Although the entries hold pictures, only their words are printed back, exactly as given.
-- INPUT RECORDS follows --
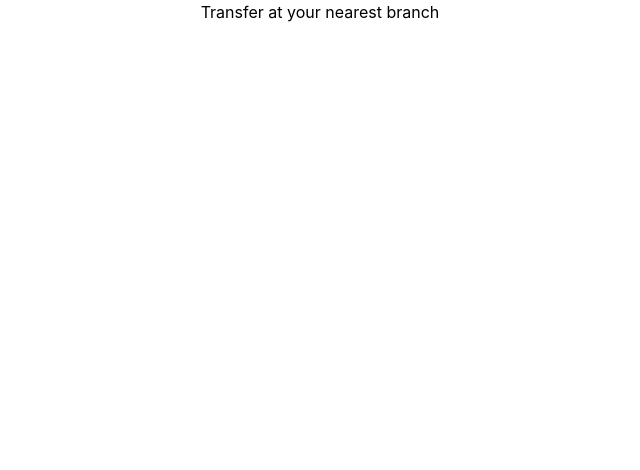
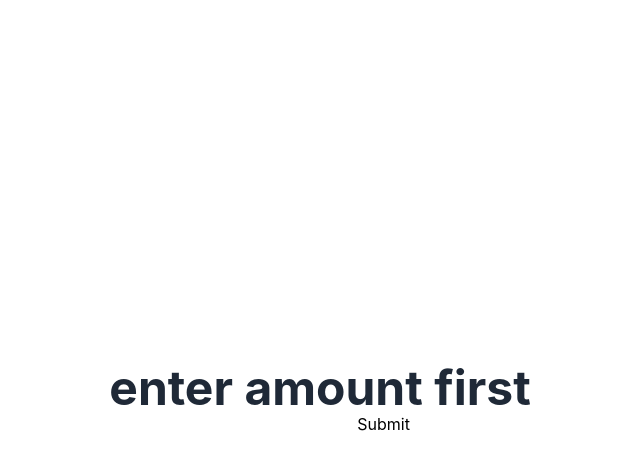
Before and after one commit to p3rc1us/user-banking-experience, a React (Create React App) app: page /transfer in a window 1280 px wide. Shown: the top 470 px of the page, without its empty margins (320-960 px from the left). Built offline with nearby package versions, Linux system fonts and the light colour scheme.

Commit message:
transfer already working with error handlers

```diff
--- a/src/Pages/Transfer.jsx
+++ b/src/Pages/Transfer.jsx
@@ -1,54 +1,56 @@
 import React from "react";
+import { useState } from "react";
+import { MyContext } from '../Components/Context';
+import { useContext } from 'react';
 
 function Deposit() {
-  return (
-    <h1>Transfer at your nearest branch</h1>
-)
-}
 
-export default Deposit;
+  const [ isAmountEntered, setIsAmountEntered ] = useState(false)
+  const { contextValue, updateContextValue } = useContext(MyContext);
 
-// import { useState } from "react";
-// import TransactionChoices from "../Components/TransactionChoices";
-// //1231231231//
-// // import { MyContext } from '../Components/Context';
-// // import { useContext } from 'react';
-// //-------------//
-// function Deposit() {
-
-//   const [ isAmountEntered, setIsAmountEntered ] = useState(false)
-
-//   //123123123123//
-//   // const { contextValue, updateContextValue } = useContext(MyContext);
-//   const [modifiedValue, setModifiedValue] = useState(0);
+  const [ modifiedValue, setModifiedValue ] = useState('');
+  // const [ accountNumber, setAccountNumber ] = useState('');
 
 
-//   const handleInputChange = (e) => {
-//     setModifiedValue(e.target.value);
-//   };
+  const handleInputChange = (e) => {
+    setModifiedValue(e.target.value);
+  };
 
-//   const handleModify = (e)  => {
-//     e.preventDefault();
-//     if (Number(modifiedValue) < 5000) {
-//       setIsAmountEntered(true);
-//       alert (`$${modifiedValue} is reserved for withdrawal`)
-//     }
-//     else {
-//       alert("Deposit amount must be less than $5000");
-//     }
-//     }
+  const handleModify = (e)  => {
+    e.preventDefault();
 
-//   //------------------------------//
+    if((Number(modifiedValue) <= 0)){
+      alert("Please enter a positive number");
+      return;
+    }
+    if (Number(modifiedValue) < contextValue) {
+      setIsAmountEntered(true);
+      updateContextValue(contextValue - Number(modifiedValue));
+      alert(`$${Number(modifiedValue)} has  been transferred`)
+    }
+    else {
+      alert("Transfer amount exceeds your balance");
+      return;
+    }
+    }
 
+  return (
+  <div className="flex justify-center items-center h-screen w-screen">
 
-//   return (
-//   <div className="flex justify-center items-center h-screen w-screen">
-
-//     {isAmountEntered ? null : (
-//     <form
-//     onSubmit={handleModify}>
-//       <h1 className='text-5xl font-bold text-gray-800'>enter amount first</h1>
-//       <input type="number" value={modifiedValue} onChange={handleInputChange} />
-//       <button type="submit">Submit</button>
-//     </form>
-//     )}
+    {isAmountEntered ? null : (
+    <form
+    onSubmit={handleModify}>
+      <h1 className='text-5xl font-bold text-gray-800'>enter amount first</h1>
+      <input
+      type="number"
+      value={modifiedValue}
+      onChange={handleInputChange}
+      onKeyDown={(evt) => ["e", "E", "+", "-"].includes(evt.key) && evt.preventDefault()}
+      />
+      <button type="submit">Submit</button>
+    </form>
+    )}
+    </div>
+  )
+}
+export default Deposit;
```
-- INPUT RECORDS concluded --
- [YOUR SOLUTION]
Before and after one commit to p3rc1us/user-banking-experience, a React (Create React App) app: page /transfer in a window 1280 px wide. Shown: the top 470 px of the page, without its empty margins (320-960 px from the left). Built offline with nearby package versions, Linux system fonts and the light colour scheme.

Commit message:
transfer already working with error handlers

```diff
--- a/src/Pages/Transfer.jsx
+++ b/src/Pages/Transfer.jsx
@@ -1,54 +1,56 @@
 import React from "react";
+import { useState } from "react";
+import { MyContext } from '../Components/Context';
+import { useContext } from 'react';
 
 function Deposit() {
-  return (
-    <h1>Transfer at your nearest branch</h1>
-)
-}
 
-export default Deposit;
+  const [ isAmountEntered, setIsAmountEntered ] = useState(false)
+  const { contextValue, updateContextValue } = useContext(MyContext);
 
-// import { useState } from "react";
-// import TransactionChoices from "../Components/TransactionChoices";
-// //1231231231//
-// // import { MyContext } from '../Components/Context';
-// // import { useContext } from 'react';
-// //-------------//
-// function Deposit() {
-
-//   const [ isAmountEntered, setIsAmountEntered ] = useState(false)
-
-//   //123123123123//
-//   // const { contextValue, updateContextValue } = useContext(MyContext);
-//   const [modifiedValue, setModifiedValue] = useState(0);
+  const [ modifiedValue, setModifiedValue ] = useState('');
+  // const [ accountNumber, setAccountNumber ] = useState('');
 
 
-//   const handleInputChange = (e) => {
-//     setModifiedValue(e.target.value);
-//   };
+  const handleInputChange = (e) => {
+    setModifiedValue(e.target.value);
+  };
 
-//   const handleModify = (e)  => {
-//     e.preventDefault();
-//     if (Number(modifiedValue) < 5000) {
-//       setIsAmountEntered(true);
-//       alert (`$${modifiedValue} is reserved for withdrawal`)
-//     }
-//     else {
-//       alert("Deposit amount must be less than $5000");
-//     }
-//     }
+  const handleModify = (e)  => {
+    e.preventDefault();
 
-//   //------------------------------//
+    if((Number(modifiedValue) <= 0)){
+      alert("Please enter a positive number");
+      return;
+    }
+    if (Number(modifiedValue) < contextValue) {
+      setIsAmountEntered(true);
+      updateContextValue(contextValue - Number(modifiedValue));
+      alert(`$${Number(modifiedValue)} has  been transferred`)
+    }
+    else {
+      alert("Transfer amount exceeds your balance");
+      return;
+    }
+    }
 
+  return (
+  <div className="flex justify-center items-center h-screen w-screen">
 
-//   return (
-//   <div className="flex justify-center items-center h-screen w-screen">
-
-//     {isAmountEntered ? null : (
-//     <form
-//     onSubmit={handleModify}>
-//       <h1 className='text-5xl font-bold text-gray-800'>enter amount first</h1>
-//       <input type="number" value={modifiedValue} onChange={handleInputChange} />
-//       <button type="submit">Submit</button>
-//     </form>
-//     )}
+    {isAmountEntered ? null : (
+    <form
+    onSubmit={handleModify}>
+      <h1 className='text-5xl font-bold text-gray-800'>enter amount first</h1>
+      <input
+      type="number"
+      value={modifiedValue}
+      onChange={handleInputChange}
+      onKeyDown={(evt) => ["e", "E", "+", "-"].includes(evt.key) && evt.preventDefault()}
+      />
+      <button type="submit">Submit</button>
+    </form>
+    )}
+    </div>
+  )
+}
+export default Deposit;
```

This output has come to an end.